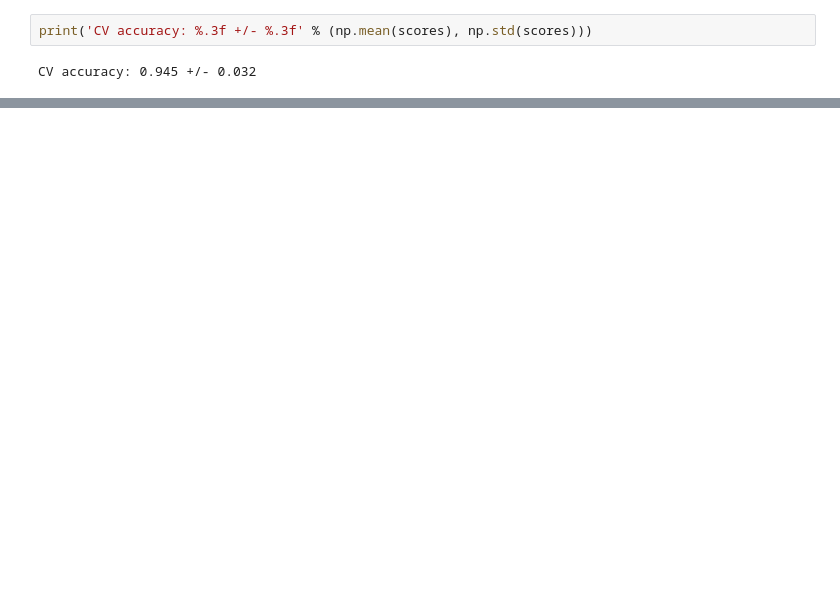
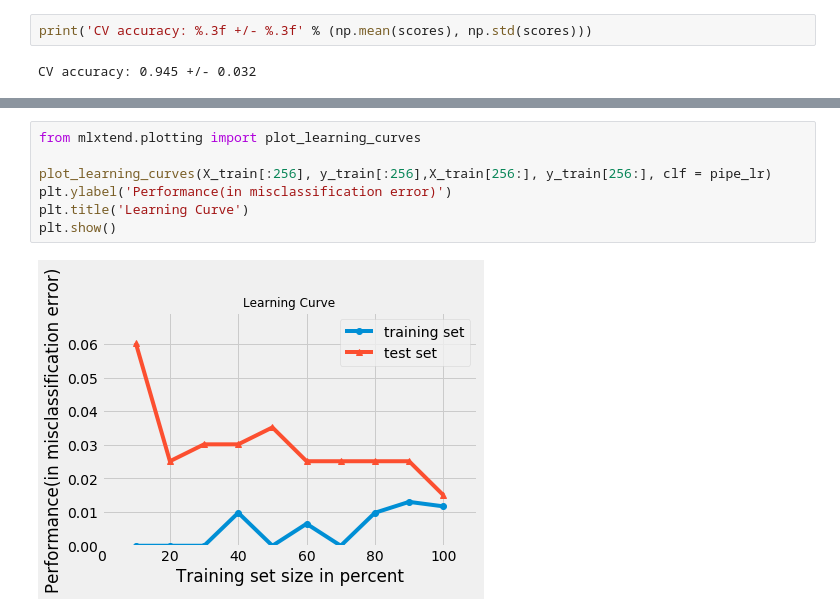
Before and after one commit to sergiovasquez122/CECS-456, a Jupyter notebook: Model_Evaluation_and_Hyperparameter_tuning.ipynb, the cells around one changed output, grey strips where cells are left out. Cells and saved outputs as stored; diff of their text form; blank space fills up the shorter version.

```diff
--- a/Model_Evaluation_and_Hyperparameter_tuning.ipynb
+++ b/Model_Evaluation_and_Hyperparameter_tuning.ipynb
@@ -116,0 +127,9 @@ CV accuracy: 0.945 +/- 0.032
+# %%
+from mlxtend.plotting import plot_learning_curves
+
+plot_learning_curves(X_train[:256], y_train[:256],X_train[256:], y_train[256:], clf = pipe_lr)
+plt.ylabel('Performance(in misclassification error)')
+plt.title('Learning Curve')
+plt.show()
+# %% [output]
+[figure, added]
```
Also changed, not shown: parts of 6 cells of this notebook.
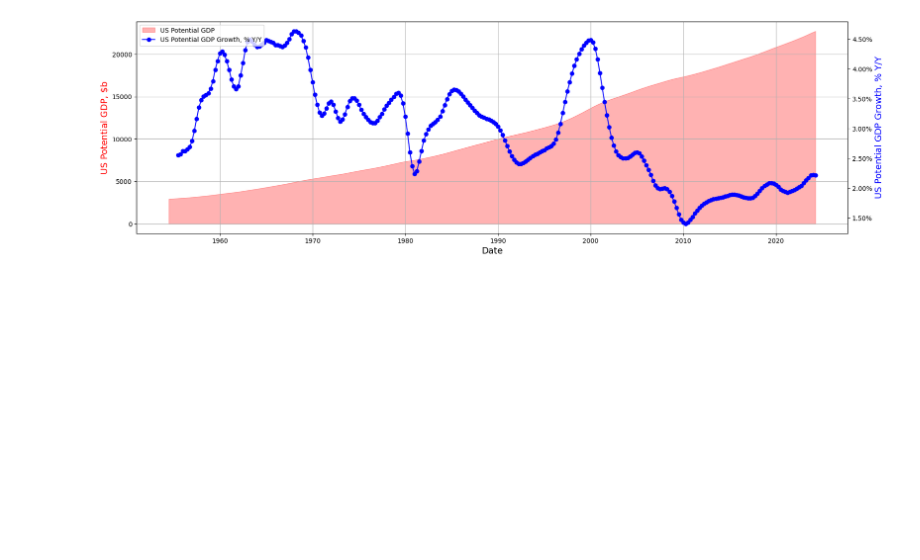
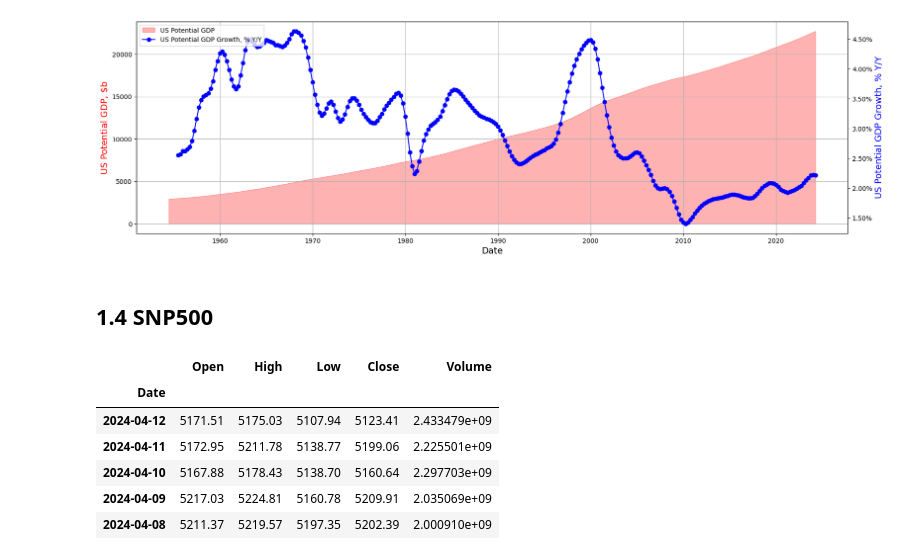
Before and after one commit to chiseanchang0727/Analytics-in-Stock-Markets, a Jupyter notebook: module1.ipynb, the cells around one changed output. Cells and saved outputs as stored; diff of their text form; code cells hidden in the pictures; blank space fills up the shorter version.

```diff
--- a/module1.ipynb
+++ b/module1.ipynb
@@ -87,3 +87,16 @@ ax2.legend(lines + lines2, labels + labels2, loc='upper left')
 plt.show()
 # %% [output]
 [figure]
+# %% [markdown]
+## 1.4 SNP500
+# %%
+spx_index = pdr.get_data_stooq('^SPX', start, end)
+spx_index.head()
+# %% [output]
+|  | Open | High | Low | Close | Volume |
+| Date |  |  |  |  |  |
+| 2024-04-12 | 5171.51 | 5175.03 | 5107.94 | 5123.41 | 2.433479e+09 |
+| 2024-04-11 | 5172.95 | 5211.78 | 5138.77 | 5199.06 | 2.225501e+09 |
+| 2024-04-10 | 5167.88 | 5178.43 | 5138.70 | 5160.64 | 2.297703e+09 |
+| 2024-04-09 | 5217.03 | 5224.81 | 5160.78 | 5209.91 | 2.035069e+09 |
+| 2024-04-08 | 5211.37 | 5219.57 | 5197.35 | 5202.39 | 2.000910e+09 |
```
Also changed, not shown: parts of 1 cell of this notebook, 2 other files.
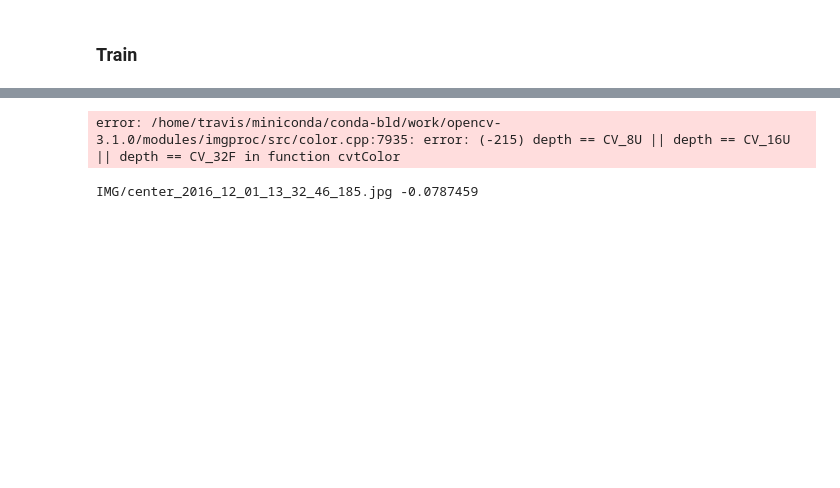
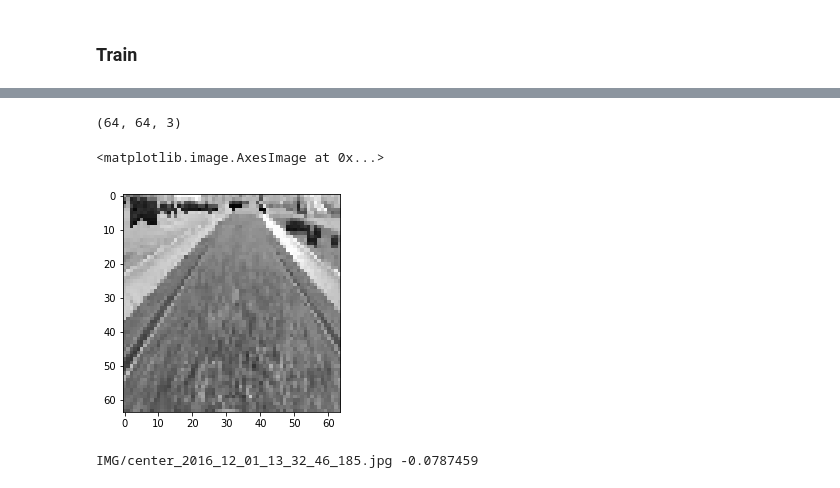
Before and after one commit to husams/Behavioral-Cloning, a Jupyter notebook: nvida.ipynb, the cells around one changed output, grey strips where cells are left out. Saved outputs shown, nothing was run; the diff lists cells and outputs as text; code cells hidden in the pictures; blank space fills up the shorter version.

```diff
--- a/nvida.ipynb
+++ b/nvida.ipynb
@@ -279,9 +329,11 @@ plt.show()
 # %%
-image = cv2.cvtColor(image,cv2.COLOR_RGB2LUV)
+image = cv2.cvtColor(left,cv2.COLOR_RGB2LUV)
 print(image.shape)
-plt.imshow(image[:,:,0])
+plt.imshow(image[:,:,0], cmap='gray')
 # %% [output]
-error: /home/travis/miniconda/conda-bld/work/opencv-3.1.0/modules/imgproc/src/color.cpp:7935: error: (-215) depth == CV_8U || depth == CV_16U || depth == CV_32F in function cvtColor
+(64, 64, 3)
+<matplotlib.image.AxesImage at 0x...>
+[figure, added]
 # %%
 x = data[data.steering < 0]
 path  = x.iloc[0]['center']
```
Also changed, not shown: parts of 13 cells of this notebook, 1 other file.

**To do**
For the word "image", count the lines of the listing above that hold it; the number alone is the answer.

**Reply**
6